*** Block opens ***

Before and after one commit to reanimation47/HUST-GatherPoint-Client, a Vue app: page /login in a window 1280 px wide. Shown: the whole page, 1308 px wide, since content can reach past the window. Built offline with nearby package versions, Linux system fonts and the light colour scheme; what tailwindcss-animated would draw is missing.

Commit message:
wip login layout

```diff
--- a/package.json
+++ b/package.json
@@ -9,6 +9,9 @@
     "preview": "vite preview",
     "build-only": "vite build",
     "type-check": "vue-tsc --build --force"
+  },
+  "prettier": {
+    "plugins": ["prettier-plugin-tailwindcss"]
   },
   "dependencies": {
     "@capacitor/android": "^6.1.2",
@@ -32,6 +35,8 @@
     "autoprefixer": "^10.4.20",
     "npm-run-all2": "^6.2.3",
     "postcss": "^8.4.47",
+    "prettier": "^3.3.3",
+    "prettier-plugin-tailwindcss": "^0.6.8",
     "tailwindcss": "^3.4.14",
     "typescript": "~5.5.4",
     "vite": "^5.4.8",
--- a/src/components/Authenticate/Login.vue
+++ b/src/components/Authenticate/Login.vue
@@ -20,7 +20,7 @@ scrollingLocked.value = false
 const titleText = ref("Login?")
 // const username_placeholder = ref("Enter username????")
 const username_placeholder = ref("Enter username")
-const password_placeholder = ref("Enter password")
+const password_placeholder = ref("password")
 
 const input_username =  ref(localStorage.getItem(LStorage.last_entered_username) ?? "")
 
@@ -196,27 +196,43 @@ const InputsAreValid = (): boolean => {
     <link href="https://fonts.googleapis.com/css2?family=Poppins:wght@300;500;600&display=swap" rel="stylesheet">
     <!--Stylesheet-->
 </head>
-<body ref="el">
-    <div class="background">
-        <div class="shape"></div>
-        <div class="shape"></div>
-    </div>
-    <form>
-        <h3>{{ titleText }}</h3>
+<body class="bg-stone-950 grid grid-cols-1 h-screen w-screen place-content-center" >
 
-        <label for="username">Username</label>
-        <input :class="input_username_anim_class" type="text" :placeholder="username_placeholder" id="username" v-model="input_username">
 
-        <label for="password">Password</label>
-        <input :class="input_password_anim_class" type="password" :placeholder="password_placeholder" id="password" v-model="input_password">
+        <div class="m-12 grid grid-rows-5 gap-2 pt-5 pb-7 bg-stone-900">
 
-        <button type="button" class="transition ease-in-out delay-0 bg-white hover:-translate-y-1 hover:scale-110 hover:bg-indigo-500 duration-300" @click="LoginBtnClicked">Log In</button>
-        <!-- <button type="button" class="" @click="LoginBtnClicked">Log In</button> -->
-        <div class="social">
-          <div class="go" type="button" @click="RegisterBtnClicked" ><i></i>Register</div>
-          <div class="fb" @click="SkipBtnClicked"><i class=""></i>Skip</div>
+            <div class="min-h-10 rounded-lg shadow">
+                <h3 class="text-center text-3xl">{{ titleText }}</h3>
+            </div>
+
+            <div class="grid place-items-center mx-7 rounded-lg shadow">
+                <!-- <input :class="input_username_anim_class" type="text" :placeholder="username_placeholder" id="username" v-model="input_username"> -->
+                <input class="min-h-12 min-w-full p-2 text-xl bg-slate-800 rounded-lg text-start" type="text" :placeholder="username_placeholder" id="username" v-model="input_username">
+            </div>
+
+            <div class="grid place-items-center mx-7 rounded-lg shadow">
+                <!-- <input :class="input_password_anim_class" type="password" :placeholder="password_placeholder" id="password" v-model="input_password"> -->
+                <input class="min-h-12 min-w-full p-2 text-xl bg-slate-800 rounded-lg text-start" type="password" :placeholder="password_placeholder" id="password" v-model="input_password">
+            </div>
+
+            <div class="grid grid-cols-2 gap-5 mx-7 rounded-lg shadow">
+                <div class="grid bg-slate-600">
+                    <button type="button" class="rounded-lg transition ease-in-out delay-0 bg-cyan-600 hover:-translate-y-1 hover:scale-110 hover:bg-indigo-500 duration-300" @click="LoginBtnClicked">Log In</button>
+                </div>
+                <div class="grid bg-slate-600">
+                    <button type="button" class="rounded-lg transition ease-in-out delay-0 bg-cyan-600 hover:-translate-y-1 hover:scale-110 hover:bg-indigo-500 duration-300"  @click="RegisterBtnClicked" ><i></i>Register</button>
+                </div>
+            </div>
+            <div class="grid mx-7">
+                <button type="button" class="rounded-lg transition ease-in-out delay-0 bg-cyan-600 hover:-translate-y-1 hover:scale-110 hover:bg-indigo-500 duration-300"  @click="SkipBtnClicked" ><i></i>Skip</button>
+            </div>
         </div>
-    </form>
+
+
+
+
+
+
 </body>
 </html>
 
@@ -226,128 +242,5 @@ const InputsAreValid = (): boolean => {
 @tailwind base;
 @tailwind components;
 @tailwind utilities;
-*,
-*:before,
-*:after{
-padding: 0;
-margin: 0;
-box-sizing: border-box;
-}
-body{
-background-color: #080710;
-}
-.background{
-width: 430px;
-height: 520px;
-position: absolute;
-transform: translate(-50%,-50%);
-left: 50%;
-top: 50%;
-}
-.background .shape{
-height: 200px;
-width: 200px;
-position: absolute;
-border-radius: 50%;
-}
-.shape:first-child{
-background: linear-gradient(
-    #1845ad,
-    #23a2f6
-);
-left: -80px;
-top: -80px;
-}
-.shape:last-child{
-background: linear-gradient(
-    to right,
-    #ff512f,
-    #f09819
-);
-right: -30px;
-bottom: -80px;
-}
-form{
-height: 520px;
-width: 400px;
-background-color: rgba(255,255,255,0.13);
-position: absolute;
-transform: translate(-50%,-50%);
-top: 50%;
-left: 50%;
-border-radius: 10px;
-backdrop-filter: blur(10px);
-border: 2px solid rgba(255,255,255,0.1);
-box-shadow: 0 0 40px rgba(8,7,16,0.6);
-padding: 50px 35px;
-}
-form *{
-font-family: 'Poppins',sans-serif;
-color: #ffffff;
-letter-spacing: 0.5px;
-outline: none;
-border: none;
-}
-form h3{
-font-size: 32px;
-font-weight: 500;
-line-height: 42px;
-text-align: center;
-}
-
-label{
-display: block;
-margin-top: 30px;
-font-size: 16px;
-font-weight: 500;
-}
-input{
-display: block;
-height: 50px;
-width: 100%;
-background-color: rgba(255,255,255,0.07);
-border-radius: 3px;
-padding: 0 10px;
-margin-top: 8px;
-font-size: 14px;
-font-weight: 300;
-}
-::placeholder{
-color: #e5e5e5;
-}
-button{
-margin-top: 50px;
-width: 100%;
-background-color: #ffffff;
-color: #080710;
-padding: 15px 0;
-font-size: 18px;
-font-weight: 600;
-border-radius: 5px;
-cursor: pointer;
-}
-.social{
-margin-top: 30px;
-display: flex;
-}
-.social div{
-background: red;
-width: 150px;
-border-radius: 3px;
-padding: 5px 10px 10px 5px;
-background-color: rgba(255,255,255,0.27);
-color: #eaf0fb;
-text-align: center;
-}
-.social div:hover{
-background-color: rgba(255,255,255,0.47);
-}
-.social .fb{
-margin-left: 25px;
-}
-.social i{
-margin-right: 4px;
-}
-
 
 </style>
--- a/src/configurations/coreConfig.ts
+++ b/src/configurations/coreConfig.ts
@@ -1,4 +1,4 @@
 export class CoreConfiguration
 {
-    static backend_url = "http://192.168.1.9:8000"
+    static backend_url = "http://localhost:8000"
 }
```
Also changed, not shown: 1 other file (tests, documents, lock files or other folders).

*** Block closes ***

TASK GOAL |
Look through the entries and find each line that has the string "shadow". Copy those lines.

EXERCISE RESPONSE |
+            <div class="min-h-10 rounded-lg shadow">
+            <div class="grid place-items-center mx-7 rounded-lg shadow">
+            <div class="grid place-items-center mx-7 rounded-lg shadow">
+            <div class="grid grid-cols-2 gap-5 mx-7 rounded-lg shadow">
-box-shadow: 0 0 40px rgba(8,7,16,0.6);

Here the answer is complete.